MailChimp’s mission has always been to empower small businesses. Our Automation, reporting, and Multivariate Testing features are designed to be both easy to use and powerful, because even the smallest business should have a few power tools in their shed.
One such tool that’s usually reserved for larger e-commerce businesses is automatic product recommendations based on customers’ previous purchases. You probably interact with these every day. Amazon puts them all over, from your homepage to your shipping confirmation, and Netflix knows if you’re more likely to enjoy Master of None or Fuller House. But Amazon and Netflix are giants. Small businesses can’t do product recommendations, right? It requires data, math, and infrastructure, and a whole bunch of other boring things that most people don’t want to think about.
That’s where MailChimp’s data science team comes in. We’ve built Product Recommendations right into MailChimp. Now, small businesses can send emails personalized with the items each of their subscribers is most likely to buy.
It takes the guesswork out of e-commerce in just 3 steps:
- First, you connect your store to MailChimp.
- Then, we analyze your sales data and do the math for you.
- Finally, you drop a Product Recommendations block into your campaign and hit Send.
That’s it. We’ll generate personalized recommendations for products that your customers are likely to buy, saving you all sorts of time and effort and enabling you to do cool things like:
- Include product recommendations at the bottom of your next regular campaign
- Set up an Automation workflow to send product recommendations a couple of weeks after a new customer buys something
- Send product recommendations to customers who bought something a while ago and have been inactive since
Here’s how Product Recommendations work…
Let’s consider an example store that sells MailChimp swag. Meet Tonee! Tonee has great taste, likes our store, and just bought a shirt. Nice.
But that’s all we know. We can segment campaigns and trigger Automation workflows with this data, but we’d still have to figure out what to say. It’d be great if we could use this order to guess what Tonee’s next likely purchase would be. Then we could send an email about that product.
OK, cool. I bet the data will tell us what product to recommend. Sounds easy, right? Let’s visualize all of the customers and orders from our fake store:
Maybe that’s not so easy to understand. There’s a lot going on, and it takes time and effort to make sense of all of this data. Fortunately, we can do some math to identify important trends.
It turns out that people who buy the shirt often buy the socks and, to a lesser extent, the hat. They’re also not into the cards, action figure, or books. Just like that, we’ve turned our purchase data into actionable information. Now, we can recommend the socks and hat to Tonee in our next campaign.
But wait, what if a subscriber hasn’t bought anything? In that case, they’ll receive a list of items that have been selling well lately, and nobody will receive a recommendation for something that they’ve already bought or that was out of stock when the recommendation was generated.
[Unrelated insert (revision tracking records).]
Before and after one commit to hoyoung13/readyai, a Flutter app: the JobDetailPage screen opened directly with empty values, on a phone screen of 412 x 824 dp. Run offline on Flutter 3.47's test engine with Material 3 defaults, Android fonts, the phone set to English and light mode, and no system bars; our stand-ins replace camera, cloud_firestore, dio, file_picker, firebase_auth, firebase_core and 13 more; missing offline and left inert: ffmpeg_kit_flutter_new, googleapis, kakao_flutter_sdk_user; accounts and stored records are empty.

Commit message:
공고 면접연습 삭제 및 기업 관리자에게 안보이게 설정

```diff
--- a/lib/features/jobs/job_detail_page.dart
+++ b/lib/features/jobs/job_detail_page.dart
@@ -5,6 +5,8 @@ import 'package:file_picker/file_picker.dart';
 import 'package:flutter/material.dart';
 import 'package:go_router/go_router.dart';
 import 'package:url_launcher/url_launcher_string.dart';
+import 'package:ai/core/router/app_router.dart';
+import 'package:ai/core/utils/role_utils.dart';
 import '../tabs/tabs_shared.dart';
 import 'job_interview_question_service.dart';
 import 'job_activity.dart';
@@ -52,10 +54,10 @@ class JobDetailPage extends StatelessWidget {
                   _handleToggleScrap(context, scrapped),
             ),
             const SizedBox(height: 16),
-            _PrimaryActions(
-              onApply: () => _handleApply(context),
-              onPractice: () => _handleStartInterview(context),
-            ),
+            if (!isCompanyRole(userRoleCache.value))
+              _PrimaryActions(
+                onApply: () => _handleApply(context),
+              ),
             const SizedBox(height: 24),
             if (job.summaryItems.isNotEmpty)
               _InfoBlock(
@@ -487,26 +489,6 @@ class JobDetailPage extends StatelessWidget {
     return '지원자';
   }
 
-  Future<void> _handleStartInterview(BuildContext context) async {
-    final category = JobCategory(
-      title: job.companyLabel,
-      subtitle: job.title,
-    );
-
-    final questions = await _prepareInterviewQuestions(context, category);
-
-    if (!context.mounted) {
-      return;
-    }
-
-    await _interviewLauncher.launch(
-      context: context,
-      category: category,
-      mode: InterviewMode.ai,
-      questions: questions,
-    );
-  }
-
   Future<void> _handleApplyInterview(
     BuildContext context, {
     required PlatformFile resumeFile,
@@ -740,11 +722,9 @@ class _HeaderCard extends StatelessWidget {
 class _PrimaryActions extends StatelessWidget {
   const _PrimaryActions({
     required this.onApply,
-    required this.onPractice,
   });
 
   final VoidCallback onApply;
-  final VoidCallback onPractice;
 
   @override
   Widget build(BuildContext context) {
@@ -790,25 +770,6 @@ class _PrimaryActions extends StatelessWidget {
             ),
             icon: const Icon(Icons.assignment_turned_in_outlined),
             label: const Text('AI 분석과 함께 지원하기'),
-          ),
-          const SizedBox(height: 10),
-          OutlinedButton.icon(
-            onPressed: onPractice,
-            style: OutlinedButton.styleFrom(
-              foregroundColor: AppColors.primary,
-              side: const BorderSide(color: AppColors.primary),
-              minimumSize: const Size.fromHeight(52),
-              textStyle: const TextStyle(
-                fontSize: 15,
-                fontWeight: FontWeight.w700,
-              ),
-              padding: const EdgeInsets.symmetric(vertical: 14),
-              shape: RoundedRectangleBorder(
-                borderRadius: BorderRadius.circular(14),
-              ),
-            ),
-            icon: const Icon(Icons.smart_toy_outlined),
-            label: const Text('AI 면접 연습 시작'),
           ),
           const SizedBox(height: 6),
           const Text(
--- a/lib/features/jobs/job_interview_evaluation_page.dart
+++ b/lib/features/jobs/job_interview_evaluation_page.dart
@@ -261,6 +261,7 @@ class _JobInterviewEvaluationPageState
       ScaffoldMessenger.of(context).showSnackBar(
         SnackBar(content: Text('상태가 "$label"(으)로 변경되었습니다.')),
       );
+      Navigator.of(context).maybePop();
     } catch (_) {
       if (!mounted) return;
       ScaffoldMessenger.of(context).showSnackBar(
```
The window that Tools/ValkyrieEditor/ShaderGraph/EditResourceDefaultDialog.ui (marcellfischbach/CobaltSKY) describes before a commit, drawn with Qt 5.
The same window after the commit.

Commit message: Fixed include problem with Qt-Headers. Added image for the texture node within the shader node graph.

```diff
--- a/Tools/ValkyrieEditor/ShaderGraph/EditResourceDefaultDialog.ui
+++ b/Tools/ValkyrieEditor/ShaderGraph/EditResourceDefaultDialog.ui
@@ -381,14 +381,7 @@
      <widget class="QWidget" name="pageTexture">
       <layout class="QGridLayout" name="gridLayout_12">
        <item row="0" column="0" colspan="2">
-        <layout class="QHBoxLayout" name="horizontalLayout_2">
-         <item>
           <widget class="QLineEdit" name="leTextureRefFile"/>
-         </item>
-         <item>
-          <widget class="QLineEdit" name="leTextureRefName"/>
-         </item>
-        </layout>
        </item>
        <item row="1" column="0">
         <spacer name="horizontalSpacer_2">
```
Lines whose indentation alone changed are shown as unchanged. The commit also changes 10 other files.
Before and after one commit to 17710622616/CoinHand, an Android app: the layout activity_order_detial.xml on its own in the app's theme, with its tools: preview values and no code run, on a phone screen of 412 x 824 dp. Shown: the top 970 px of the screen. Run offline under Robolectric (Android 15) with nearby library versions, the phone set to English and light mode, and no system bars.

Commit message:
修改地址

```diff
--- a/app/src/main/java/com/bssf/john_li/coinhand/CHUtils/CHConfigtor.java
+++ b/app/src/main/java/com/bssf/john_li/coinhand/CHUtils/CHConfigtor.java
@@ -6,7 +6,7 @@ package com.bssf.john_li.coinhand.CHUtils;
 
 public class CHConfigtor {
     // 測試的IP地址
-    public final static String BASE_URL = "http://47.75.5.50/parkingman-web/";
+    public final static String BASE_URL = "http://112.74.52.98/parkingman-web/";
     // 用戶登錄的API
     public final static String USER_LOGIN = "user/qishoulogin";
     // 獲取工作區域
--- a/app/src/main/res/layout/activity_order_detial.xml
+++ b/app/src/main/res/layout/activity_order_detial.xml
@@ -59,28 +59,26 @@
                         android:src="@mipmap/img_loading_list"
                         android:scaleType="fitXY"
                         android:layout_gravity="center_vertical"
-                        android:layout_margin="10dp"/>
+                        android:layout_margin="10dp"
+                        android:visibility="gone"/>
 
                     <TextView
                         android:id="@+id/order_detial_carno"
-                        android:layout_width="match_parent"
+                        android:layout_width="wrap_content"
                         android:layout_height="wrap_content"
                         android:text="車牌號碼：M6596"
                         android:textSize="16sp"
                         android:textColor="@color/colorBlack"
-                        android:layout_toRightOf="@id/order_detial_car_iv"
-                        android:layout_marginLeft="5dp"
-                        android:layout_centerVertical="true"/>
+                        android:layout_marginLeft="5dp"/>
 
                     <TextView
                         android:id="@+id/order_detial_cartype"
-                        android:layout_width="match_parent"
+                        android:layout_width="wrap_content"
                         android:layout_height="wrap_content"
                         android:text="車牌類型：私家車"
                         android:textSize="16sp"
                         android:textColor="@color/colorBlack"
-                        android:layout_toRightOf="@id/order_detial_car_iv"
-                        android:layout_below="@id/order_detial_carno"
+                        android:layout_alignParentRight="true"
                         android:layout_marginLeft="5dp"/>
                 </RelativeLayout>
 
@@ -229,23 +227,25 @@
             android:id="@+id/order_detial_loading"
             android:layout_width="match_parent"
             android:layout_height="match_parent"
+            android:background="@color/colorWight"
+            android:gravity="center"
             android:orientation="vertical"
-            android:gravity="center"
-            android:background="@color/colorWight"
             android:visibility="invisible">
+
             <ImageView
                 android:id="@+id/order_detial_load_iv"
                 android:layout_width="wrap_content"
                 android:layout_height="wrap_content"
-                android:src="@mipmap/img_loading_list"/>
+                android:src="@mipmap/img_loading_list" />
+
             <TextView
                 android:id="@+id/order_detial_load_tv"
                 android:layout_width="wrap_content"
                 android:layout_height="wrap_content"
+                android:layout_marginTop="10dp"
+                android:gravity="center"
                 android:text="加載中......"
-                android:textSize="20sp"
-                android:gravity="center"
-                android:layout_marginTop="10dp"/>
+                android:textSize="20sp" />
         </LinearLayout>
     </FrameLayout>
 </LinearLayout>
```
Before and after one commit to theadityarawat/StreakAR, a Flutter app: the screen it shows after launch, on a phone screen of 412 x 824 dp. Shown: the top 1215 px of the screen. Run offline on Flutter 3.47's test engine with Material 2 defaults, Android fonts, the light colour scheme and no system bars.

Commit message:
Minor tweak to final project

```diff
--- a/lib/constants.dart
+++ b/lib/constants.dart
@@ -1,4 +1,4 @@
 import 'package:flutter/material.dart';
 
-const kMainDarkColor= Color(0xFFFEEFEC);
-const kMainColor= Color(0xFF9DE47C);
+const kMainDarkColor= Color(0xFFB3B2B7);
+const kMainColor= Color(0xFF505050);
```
Product Recommendations are based on this general idea, but they’re a bit more complicated than that in practice. They’re even more complicated if you have thousands of products and customers, but fear not—if your store is connected, we’ll take care of the hard part.
…and here’s where it gets technical
We know our product recommendations model works because we’ve been testing it behind the scenes. We tested using the data of millions of customers, products, and orders across our e-commerce customers and made product recommendations based on that data. Then, we compared our product recommendations as well as random product selections to actual purchases using a metric called Discounted Cumulative Gain (DCG). Then, we plotted the median recommendation-to-random DCG ratio for each store. A value above 1 indicates that we learned something about customer preferences and successfully predicted future purchases.
Custom recommendations were able to predict future purchases more than 98% of the time. We also used this data to set criteria that a store must meet before they get recommendations. Here’s what your store needs in order to use Product Recommendations:
- More than 50 different customers in the past year
- More than 10 available products
- More than 500 orders in the past year
But! For newer stores or stores that don’t otherwise meet this criteria, you can still send top sellers instead of custom recommendations.
To get started, you’ll need to upload e-commerce data that has product images, links, and inventory amounts. Our Shopify and BigCommerce integrations will do this for you, but you can also do it yourself with the MailChimp API. Our Magento integration, available for download on June 7, 2016, will also offer these features.
Once you’ve connected your store to MailChimp, the Product Recommendations block will be available in the drag-and-drop editor.
We hope Product Recommendations will help you break into the world of data-driven marketing. Above all else, we think your data should help you make smarter decisions, not overwhelm you. We hope that our new tool will save you time and increase your revenue by effortlessly generating content that simply makes sense. Let us know how it works once you’ve tried it out.